The last supper

This Romanian thriller may put you off your food, but it's a treat all the same

<strong>4 Months,

The big surprise about 4 Months, 3 Weeks and 2 Days is not that it's a deserving winner of the Cannes Film Festival's top award (which it is), nor that it ratifies Romania's newly prominent status in the Premiership of world cinema (which it does), nor even that it will make you feel buoyant about the future of film (which it will). What caught me unawares was just how suspenseful it is.

The subject matter - illegal abortion in 1980s Romania - sounds fit for the kitchen sink, or for neo-realism. (Failing that, it might have had a chance of being an eastern European Knocked Up.) Sure enough, the director, Cristian Mungiu, draws on the conventions of the most austere art-house cinema: dour imagery, dishcloth-faced actors, shots that seem to last four months, three weeks and two days. But he has forged from these elements a cracking thriller that lavishes compassion on all its characters, and runs to a grinding, merciless momentum.

Before our eyes see anything, our ears are greeted by a ticking clock. That sound subsides, but the sense of some ongoing countdown to doom remains throughout the film. First and foremost is the race against time for the student Otilia (Anamaria Marinca) to arrange an abortion for her room-mate Gabita (Laura Vasiliu). This is catalogued in excruciating detail, from Otilia's thwarted attempts to book a room at a hotel where the staff won't ask awkward questions, to her meeting with the abortionist himself, who goes by the mordant, macabre name of Mr Bebe (Vlad Ivanov).

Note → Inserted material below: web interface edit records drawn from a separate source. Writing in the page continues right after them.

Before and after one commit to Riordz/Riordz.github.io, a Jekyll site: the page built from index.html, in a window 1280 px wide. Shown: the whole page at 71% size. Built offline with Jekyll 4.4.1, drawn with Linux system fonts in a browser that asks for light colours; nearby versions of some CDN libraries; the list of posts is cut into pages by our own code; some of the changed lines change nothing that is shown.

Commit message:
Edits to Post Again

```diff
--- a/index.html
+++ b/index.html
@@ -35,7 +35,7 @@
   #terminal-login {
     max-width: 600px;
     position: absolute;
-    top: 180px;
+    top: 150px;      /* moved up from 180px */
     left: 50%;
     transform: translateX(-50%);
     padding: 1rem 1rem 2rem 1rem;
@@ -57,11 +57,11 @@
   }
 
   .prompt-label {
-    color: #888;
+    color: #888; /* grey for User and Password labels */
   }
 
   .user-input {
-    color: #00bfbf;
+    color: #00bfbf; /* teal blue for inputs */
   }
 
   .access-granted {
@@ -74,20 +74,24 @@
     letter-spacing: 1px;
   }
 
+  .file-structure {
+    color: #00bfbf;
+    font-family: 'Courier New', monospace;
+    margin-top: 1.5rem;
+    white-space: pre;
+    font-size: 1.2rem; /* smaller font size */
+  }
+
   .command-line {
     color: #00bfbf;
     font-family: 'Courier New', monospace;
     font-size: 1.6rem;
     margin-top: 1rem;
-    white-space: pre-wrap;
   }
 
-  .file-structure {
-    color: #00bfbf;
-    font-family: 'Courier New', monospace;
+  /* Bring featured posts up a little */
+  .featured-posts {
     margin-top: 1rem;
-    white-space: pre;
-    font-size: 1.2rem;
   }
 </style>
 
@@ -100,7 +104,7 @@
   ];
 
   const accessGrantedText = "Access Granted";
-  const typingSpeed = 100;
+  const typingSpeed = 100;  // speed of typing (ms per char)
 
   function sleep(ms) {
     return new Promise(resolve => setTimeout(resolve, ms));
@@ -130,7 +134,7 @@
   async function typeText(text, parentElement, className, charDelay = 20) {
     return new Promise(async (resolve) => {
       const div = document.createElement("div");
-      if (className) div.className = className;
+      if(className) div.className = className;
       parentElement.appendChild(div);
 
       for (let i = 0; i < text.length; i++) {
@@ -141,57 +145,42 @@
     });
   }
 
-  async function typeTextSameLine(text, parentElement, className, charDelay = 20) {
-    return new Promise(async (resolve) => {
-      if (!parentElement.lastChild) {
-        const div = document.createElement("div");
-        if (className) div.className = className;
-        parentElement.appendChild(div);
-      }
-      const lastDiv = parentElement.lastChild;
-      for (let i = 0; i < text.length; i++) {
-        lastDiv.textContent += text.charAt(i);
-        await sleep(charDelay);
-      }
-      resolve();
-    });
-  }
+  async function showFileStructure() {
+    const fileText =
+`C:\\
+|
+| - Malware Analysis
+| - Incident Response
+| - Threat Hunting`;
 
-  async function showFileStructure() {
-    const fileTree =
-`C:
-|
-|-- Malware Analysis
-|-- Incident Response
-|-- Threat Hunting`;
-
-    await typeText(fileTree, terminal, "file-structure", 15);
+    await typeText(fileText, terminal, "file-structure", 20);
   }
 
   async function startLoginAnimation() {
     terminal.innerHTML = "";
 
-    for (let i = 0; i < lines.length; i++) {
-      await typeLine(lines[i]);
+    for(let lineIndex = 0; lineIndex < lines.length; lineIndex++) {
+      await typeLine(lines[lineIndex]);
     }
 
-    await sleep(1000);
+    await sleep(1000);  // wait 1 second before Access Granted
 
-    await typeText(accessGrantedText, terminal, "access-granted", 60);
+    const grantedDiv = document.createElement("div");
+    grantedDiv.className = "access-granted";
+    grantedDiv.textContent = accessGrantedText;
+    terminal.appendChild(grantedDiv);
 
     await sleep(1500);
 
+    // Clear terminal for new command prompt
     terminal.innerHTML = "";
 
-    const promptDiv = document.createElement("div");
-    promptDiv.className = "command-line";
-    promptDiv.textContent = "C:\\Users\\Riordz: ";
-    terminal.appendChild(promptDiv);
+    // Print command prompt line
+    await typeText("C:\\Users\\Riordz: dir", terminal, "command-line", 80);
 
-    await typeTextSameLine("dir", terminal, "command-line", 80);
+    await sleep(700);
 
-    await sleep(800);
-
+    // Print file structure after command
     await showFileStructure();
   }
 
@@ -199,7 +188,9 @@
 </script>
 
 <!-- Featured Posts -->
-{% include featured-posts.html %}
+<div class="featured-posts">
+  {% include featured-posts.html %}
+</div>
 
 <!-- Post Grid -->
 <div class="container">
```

Bebe doesn't seem like a bad sort, under the circumstances. He has identified a demand and is doing his best to meet it, travelling from hotel to hotel with his mysterious briefcase and helping young women out of their predicament. But by the time it becomes apparent that he's no Vera Drake, it is too late: like Otilia and Gabita, we are lumbered with him. What promised to be a nice, wholesome film about backstreet abortion morphs suddenly into something of an altogether darker hue.

The urgency of the picture is underpinned by the knowledge, accessible to us through the title but denied to everyone in the film, of precisely how far into her pregnancy Gabita really is. There are other, simultaneous countdowns under way. Romania itself is sitting out the last days of communism and Ceausescu. And the plucky, resolute Otilia is fighting against the domesticated future that her boyfriend imagines for her. "I'm not spending my life making your potatoes!" she fumes, delivering one of those great rejoinders that many of us will now try our darnedest to shoehorn into actual domestic spats.

Otilia is right to fear those potatoes, if the film's equation of food with horror is anything to go by. Not since La Grande Bouffe has a picture been more likely to put you off your grub. Mealtimes here are pregnant with dread; whenever the characters gather for dinner, the atmosphere suggests a communal chow-down on death row. And while the picture is far from coy about the abortion itself, there is a sense in which the grisliness of the food served is some kind of surrogate for the gruesome procedure undertaken.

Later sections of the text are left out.